But it wasn’t as easy as getting stoned under a sunlamp and soaking in the rays until you felt yourself tinged with heat and bright. The chasm could only be filled with esoteric deeds even Rachel could not enumerate. They would have to be good things, acts of sacrifice, but more than that, she could not tell me. Only that with every act, the hole would shrink a little, eventually leaving my face entirely clear of a mark.
Exercise: Where Are You Now? pg. 60
I have a fling with a man who threatens to beat me with a pillowcase full of oranges. On the drive back from lunch, I imagine the scent of citrus beaten into my skin, and it sounds strangely poetic.

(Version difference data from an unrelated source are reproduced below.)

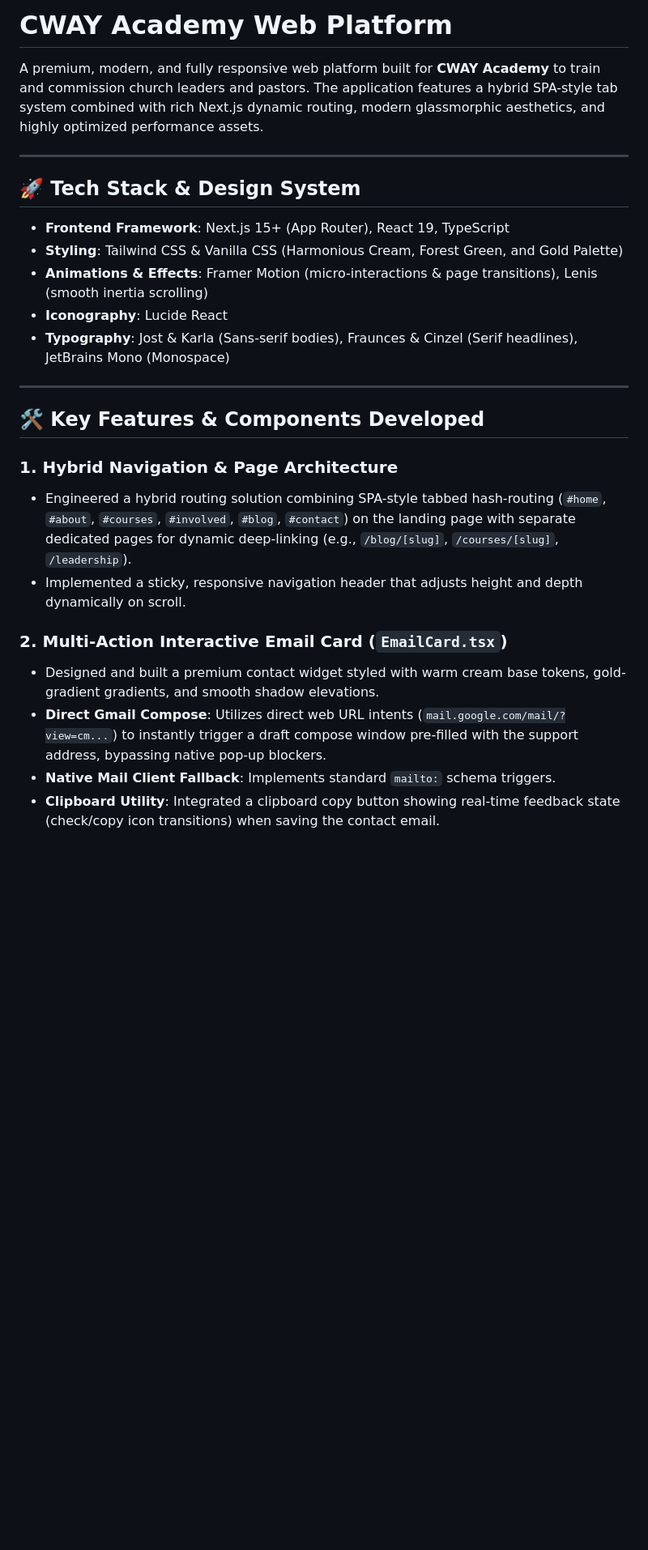
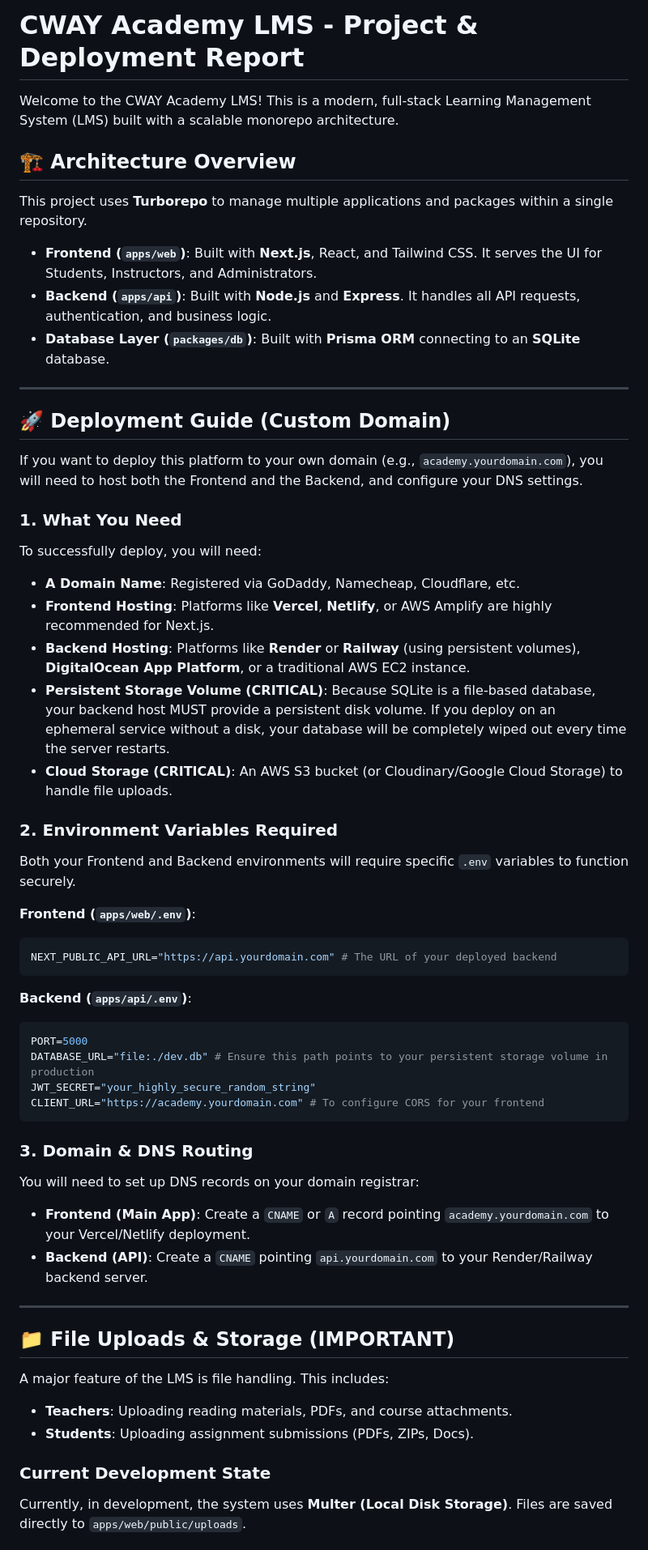
Before and after one commit to Joelrtharakan/cwayacademylms, a Markdown page: README.md, the part around one of its changes. Shown at 81% size. Rendered like a GitHub page; blank space fills up the shorter version.

````diff
--- a/README.md
+++ b/README.md
@@ -1,28 +1,57 @@
-# CWAY Academy Web Platform
+# CWAY Academy LMS - Project & Deployment Report
 
-A premium, modern, and fully responsive web platform built for **CWAY Academy** to train and commission church leaders and pastors. The application features a hybrid SPA-style tab system combined with rich Next.js dynamic routing, modern glassmorphic aesthetics, and highly optimized performance assets.
+Welcome to the CWAY Academy LMS! This is a modern, full-stack Learning Management System (LMS) built with a scalable monorepo architecture.
+
+## 🏗️ Architecture Overview
+This project uses **Turborepo** to manage multiple applications and packages within a single repository.
+
+- **Frontend (`apps/web`)**: Built with **Next.js**, React, and Tailwind CSS. It serves the UI for Students, Instructors, and Administrators.
+- **Backend (`apps/api`)**: Built with **Node.js** and **Express**. It handles all API requests, authentication, and business logic.
+- **Database Layer (`packages/db`)**: Built with **Prisma ORM** connecting to an **SQLite** database.
 
 ---
 
-## 🚀 Tech Stack & Design System
+## 🚀 Deployment Guide (Custom Domain)
 
-- **Frontend Framework**: Next.js 15+ (App Router), React 19, TypeScript
-- **Styling**: Tailwind CSS & Vanilla CSS (Harmonious Cream, Forest Green, and Gold Palette)
-- **Animations & Effects**: Framer Motion (micro-interactions & page transitions), Lenis (smooth inertia scrolling)
-- **Iconography**: Lucide React
-- **Typography**: Jost & Karla (Sans-serif bodies), Fraunces & Cinzel (Serif headlines), JetBrains Mono (Monospace)
+If you want to deploy this platform to your own domain (e.g., `academy.yourdomain.com`), you will need to host both the Frontend and the Backend, and configure your DNS settings.
+
+### 1. What You Need
+To successfully deploy, you will need:
+- **A Domain Name**: Registered via GoDaddy, Namecheap, Cloudflare, etc.
+- **Frontend Hosting**: Platforms like **Vercel**, **Netlify**, or AWS Amplify are highly recommended for Next.js.
+- **Backend Hosting**: Platforms like **Render** or **Railway** (using persistent volumes), **DigitalOcean App Platform**, or a traditional AWS EC2 instance.
+- **Persistent Storage Volume (CRITICAL)**: Because SQLite is a file-based database, your backend host MUST provide a persistent disk volume. If you deploy on an ephemeral service without a disk, your database will be completely wiped out every time the server restarts.
+- **Cloud Storage (CRITICAL)**: An AWS S3 bucket (or Cloudinary/Google Cloud Storage) to handle file uploads.
+
+### 2. Environment Variables Required
+Both your Frontend and Backend environments will require specific `.env` variables to function securely.
+
+**Frontend (`apps/web/.env`)**:
+```env
+NEXT_PUBLIC_API_URL="https://api.yourdomain.com" # The URL of your deployed backend
+```
+
+**Backend (`apps/api/.env`)**:
+```env
+PORT=5000
+DATABASE_URL="file:./dev.db" # Ensure this path points to your persistent storage volume in production
+JWT_SECRET="your_highly_secure_random_string"
+CLIENT_URL="https://academy.yourdomain.com" # To configure CORS for your frontend
+```
+
+### 3. Domain & DNS Routing
+You will need to set up DNS records on your domain registrar:
+- **Frontend (Main App)**: Create a `CNAME` or `A` record pointing `academy.yourdomain.com` to your Vercel/Netlify deployment.
+- **Backend (API)**: Create a `CNAME` pointing `api.yourdomain.com` to your Render/Railway backend server.
 
 ---
 
-## 🛠 Key Features & Components Developed
+## 📁 File Uploads & Storage (IMPORTANT)
 
-### 1. Hybrid Navigation & Page Architecture
-- Engineered a hybrid routing solution combining SPA-style tabbed hash-routing (`#home`, `#about`, `#courses`, `#involved`, `#blog`, `#contact`) on the landing page with separate dedicated pages for dynamic deep-linking (e.g., `/blog/[slug]`, `/courses/[slug]`, `/leadership`).
-- Implemented a sticky, responsive navigation header that adjusts height and depth dynamically on scroll.
+A major feature of the LMS is file handling. This includes:
+- **Teachers**: Uploading reading materials, PDFs, and course attachments.
+- **Students**: Uploading assignment submissions (PDFs, ZIPs, Docs).
 
-### 2. Multi-Action Interactive Email Card (`EmailCard.tsx`)
-- Designed and built a premium contact widget styled with warm cream base tokens, gold-gradient gradients, and smooth shadow elevations.
-- **Direct Gmail Compose**: Utilizes direct web URL intents (`mail.google.com/mail/?view=cm...`) to instantly trigger a draft compose window pre-filled with the support address, bypassing native pop-up blockers.
-- **Native Mail Client Fallback**: Implements standard `mailto:` schema triggers.
-- **Clipboard Utility**: Integrated a clipboard copy button showing real-time feedback state (check/copy icon transitions) when saving the contact email.
+### Current Development State
+Currently, in development, the system uses **Multer (Local Disk Storage)**. Files are saved directly to `apps/web/public/uploads`.
 
````
Also changed, not shown: other parts of README.md (+28 -25 lines).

When I was nine, my mother kneeled in an elevator to fellate my stepfather, while I waited in the car outside. Later, she told me he’d ordered her to do it. When my lover orders me to get down on all fours, I forget my mother’s story. I kneel.
I do not think about whether Andrew will take me back (he does), or how much I will have to hide (too much).
pg. 13 Coping Mechanisms: Underline those that apply to you
Write about a recent experience where you communicated with a loved one. pg. 65 Communication.
pg. 70 Naming Your Losses:
When I leave Andrew, he says, I knew you would do this, I have known it all along. He writes me a two-page letter. B--I knew you would do this, I have known it all along . . . You told me once you have always run. You are leaving because of your past. But I am not your past, B. I know you have been hurt, I know you are damaged, but I love you. He begs me to think it through; he tells me I will regret it. I will always be here, waiting, and later, when I am about to walk through the door, I see his face, pale and unshaven, I’m not always going to be around, you know.
Exercise: Where are you now? pg. 75
When my doctor calls, I am sitting on a used couch I found near my new apartment complex. Its rough orange fabric smells like smoke and coffee. It reminds me of my mother, as does the empty apartment where I now live month-to-month. I like knowing I can leave at the drop of a hat.
My doctor tells me the lump is, as she suspected, nothing. Yet I feel its large and slightly tender form hidden by my skin. It is not nothing, I think, as I touch it where I hardly ever touch myself.
pg. 85 Free Association Writing
My stepfather has a scar inside his mouth, a white mole bedded in the pale pink behind the curl of his bottom lip. I like to touch it, scrape it with my fingernail, stare at it. I scrape the flesh now, turning the red around it white. I got it from a fight in a bar over a woman.
I see the woman’s smoky hair, the bar’s wooden countertops, shot glasses rimmed with copper scrolling. My stepfather with the wave in his dark hair and the sharp light in his gold eyes, his nose crooked like an eagle. I imagine him fighting for this woman’s honor, three drunken, unshaven men circling him, the glitter of their eyes, the sheen in their grinning mouths. The woman squeezes my stepfather’s shoulder, whispering the requisite, Don’t do this. I imagine bodies tossed over shoulders like 1950s prom queens in heavy tulle, only these bodies are not caught and pulled into to a two-step embrace. They twirl into tall, hard bar stools, shatter against the dirty wooden floor.
My stepfather leaves then, limping, his right arm around the lady’s thin neck. I see them walking into the dark wooded park across the street and resting beneath a shapeless tree, its pale oak trunk bright in the moonlight. I imagine tight stars above them pressed deep in the sky, like gravel in a cut—and then he yanks me on his lap and jams his scar against my tongue, and I don’t imagine anything anymore.
pg. 1 INTRODUCTION: Beginning This Workbook
1. What did I do that I am proud of? Start working in this book .
2. I plan to do these exercises: alone .
3. What am I afraid of? _____.
4. What feelings do I have as I begin to work through this workbook? _____.